WORK REQUEST: Search the records for the string "still" and copy every line where it turns up.

Dataset entries
****

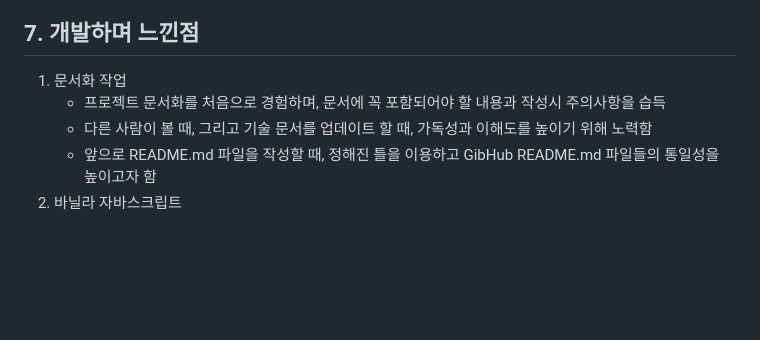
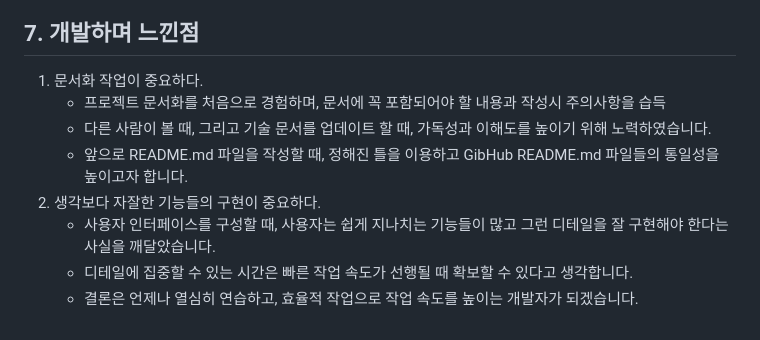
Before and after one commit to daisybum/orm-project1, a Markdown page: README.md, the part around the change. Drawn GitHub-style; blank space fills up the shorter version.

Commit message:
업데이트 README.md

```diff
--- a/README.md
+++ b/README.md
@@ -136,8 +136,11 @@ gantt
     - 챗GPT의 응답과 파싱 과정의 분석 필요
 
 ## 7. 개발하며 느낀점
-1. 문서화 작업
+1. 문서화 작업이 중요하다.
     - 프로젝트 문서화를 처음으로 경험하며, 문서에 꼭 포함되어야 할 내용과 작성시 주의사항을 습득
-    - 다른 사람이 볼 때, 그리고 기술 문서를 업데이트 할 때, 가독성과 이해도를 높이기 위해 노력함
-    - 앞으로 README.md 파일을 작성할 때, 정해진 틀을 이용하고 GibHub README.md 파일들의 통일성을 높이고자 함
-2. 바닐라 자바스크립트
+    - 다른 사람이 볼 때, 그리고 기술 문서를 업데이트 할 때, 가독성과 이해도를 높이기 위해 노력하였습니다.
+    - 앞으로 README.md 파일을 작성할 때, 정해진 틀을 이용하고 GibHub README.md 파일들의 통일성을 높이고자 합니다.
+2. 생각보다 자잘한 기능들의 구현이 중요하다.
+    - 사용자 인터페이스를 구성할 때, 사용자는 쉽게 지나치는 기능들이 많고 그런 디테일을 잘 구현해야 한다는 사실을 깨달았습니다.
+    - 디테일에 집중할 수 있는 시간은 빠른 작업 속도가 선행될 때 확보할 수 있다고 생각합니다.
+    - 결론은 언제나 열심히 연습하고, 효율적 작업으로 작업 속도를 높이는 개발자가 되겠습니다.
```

****

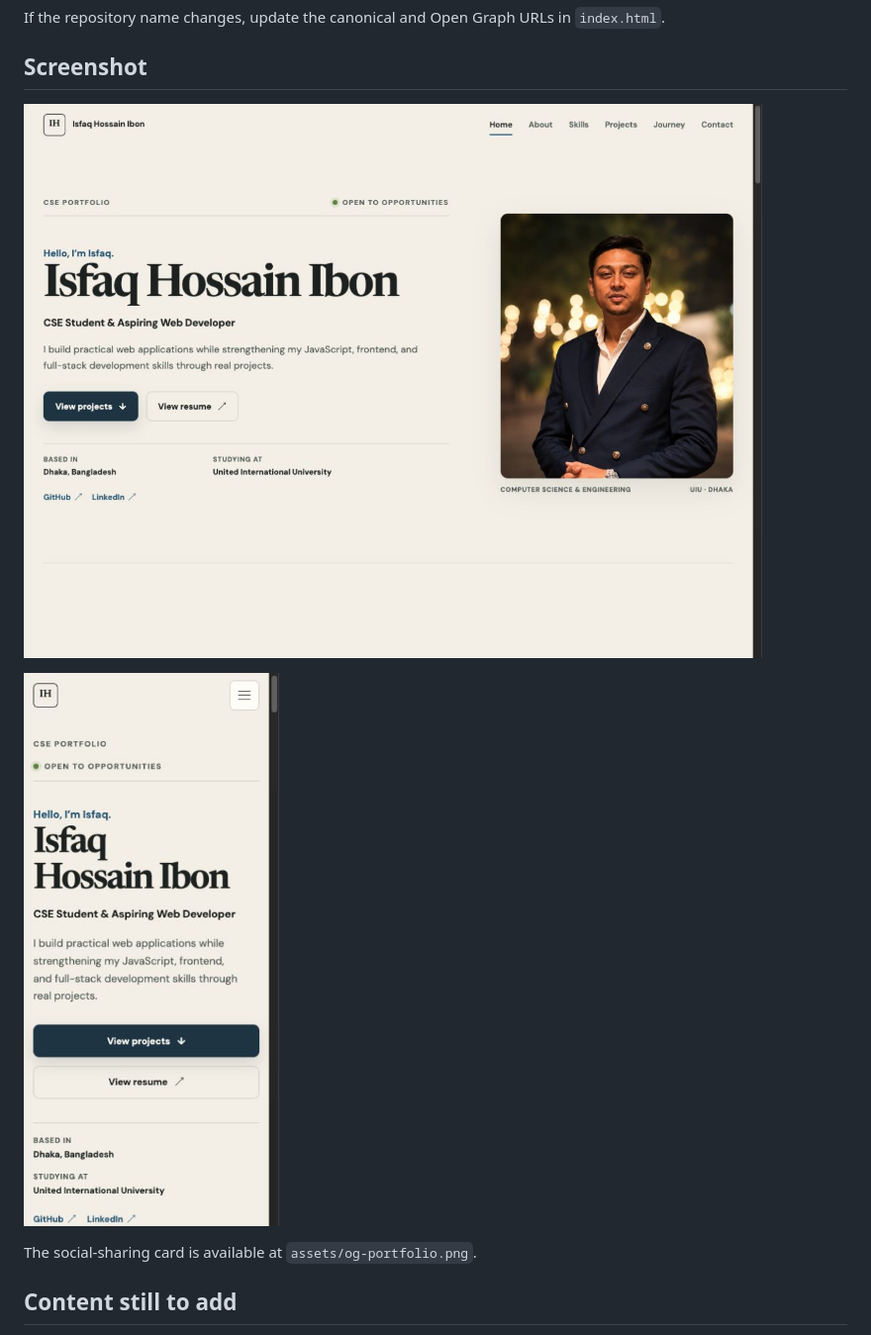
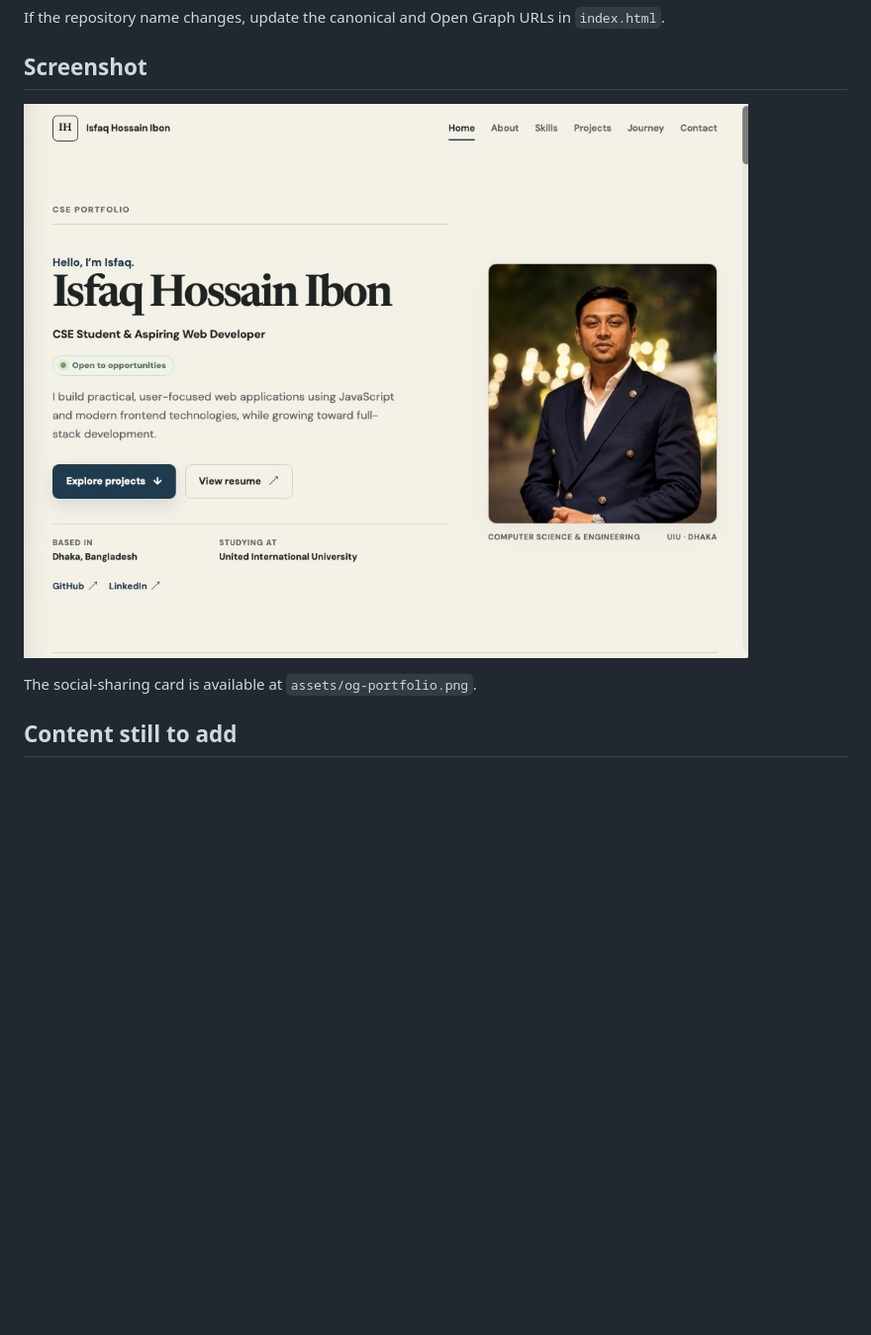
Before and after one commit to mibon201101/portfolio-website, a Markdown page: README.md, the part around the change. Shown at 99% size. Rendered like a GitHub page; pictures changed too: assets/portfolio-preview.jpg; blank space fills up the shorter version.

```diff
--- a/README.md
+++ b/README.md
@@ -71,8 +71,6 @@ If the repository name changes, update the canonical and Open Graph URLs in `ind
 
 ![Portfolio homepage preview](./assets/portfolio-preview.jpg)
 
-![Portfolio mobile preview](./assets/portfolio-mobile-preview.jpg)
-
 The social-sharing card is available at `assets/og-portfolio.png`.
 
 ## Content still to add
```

****

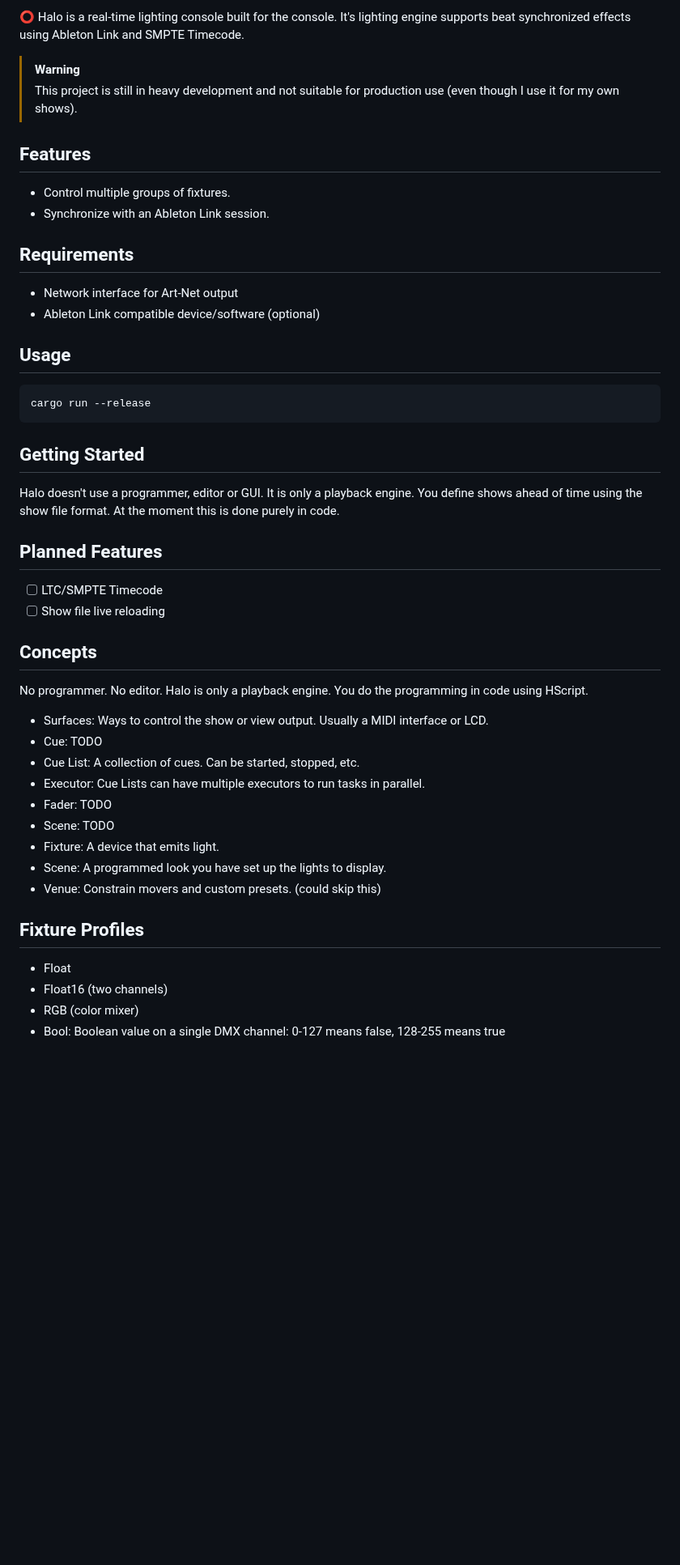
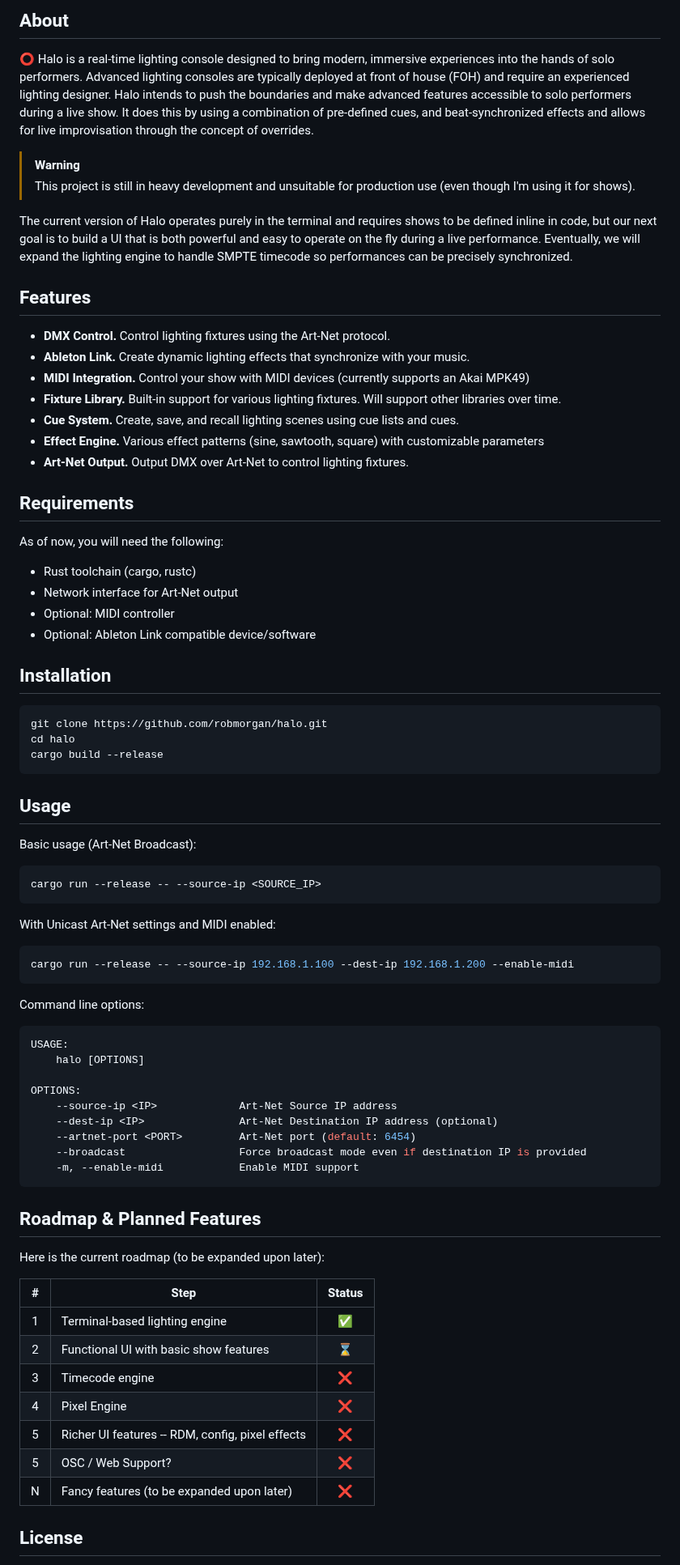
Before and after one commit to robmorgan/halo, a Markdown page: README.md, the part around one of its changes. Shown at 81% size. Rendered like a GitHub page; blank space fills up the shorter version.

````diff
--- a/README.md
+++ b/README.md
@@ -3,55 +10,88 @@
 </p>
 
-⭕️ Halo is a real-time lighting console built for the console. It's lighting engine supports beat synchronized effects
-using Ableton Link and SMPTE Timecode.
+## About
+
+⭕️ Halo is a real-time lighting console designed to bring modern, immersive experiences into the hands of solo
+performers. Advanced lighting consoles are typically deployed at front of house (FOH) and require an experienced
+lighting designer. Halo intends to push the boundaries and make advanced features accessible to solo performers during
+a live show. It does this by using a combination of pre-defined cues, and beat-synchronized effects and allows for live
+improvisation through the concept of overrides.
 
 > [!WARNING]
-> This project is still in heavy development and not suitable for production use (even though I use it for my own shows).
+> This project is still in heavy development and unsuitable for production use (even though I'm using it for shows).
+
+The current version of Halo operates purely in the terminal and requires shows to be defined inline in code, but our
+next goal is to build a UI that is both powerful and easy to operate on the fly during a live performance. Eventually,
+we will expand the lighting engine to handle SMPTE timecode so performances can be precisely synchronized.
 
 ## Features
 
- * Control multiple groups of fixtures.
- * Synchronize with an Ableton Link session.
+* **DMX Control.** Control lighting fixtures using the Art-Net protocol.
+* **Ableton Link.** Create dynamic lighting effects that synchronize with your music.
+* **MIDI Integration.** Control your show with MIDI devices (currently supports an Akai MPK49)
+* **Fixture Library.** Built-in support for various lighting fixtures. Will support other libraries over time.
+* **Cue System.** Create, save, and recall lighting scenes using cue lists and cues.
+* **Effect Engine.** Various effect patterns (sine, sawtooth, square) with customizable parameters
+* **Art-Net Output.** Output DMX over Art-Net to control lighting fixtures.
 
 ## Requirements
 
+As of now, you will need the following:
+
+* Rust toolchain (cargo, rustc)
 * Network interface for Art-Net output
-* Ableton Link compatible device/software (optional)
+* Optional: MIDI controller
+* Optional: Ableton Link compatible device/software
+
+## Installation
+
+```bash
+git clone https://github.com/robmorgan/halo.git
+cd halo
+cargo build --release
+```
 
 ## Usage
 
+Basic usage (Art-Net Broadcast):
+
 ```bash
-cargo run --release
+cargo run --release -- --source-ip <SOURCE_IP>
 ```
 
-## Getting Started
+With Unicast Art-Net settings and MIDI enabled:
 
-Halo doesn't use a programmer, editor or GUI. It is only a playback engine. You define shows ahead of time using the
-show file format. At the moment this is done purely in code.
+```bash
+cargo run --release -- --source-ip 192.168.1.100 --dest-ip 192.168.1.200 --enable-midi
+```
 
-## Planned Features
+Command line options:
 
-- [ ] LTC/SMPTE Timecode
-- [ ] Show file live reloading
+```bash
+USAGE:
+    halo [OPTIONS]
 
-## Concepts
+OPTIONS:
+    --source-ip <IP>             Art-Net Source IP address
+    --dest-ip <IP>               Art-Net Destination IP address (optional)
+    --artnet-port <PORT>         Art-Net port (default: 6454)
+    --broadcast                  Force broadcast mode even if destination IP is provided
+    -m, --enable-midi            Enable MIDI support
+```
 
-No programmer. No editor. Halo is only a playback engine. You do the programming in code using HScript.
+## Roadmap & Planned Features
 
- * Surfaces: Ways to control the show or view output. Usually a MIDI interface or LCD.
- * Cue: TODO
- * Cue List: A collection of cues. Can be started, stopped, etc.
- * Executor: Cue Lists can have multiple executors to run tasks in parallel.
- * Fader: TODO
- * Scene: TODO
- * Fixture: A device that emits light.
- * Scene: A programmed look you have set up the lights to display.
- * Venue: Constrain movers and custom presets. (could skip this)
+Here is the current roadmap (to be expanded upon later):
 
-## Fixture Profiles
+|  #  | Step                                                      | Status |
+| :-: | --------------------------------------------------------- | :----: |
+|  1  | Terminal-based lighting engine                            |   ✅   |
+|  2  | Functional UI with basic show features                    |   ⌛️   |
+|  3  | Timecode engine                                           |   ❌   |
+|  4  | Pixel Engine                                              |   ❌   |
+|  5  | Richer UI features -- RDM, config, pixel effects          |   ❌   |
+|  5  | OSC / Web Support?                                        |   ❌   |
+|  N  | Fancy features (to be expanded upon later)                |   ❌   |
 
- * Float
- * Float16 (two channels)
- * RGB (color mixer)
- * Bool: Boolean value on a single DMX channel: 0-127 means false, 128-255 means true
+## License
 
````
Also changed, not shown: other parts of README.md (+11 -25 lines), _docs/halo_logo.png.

****

OUTPUT FOR THIS TASK:
 ## Content still to add
-> This project is still in heavy development and not suitable for production use (even though I use it for my own shows).
+> This project is still in heavy development and unsuitable for production use (even though I'm using it for shows).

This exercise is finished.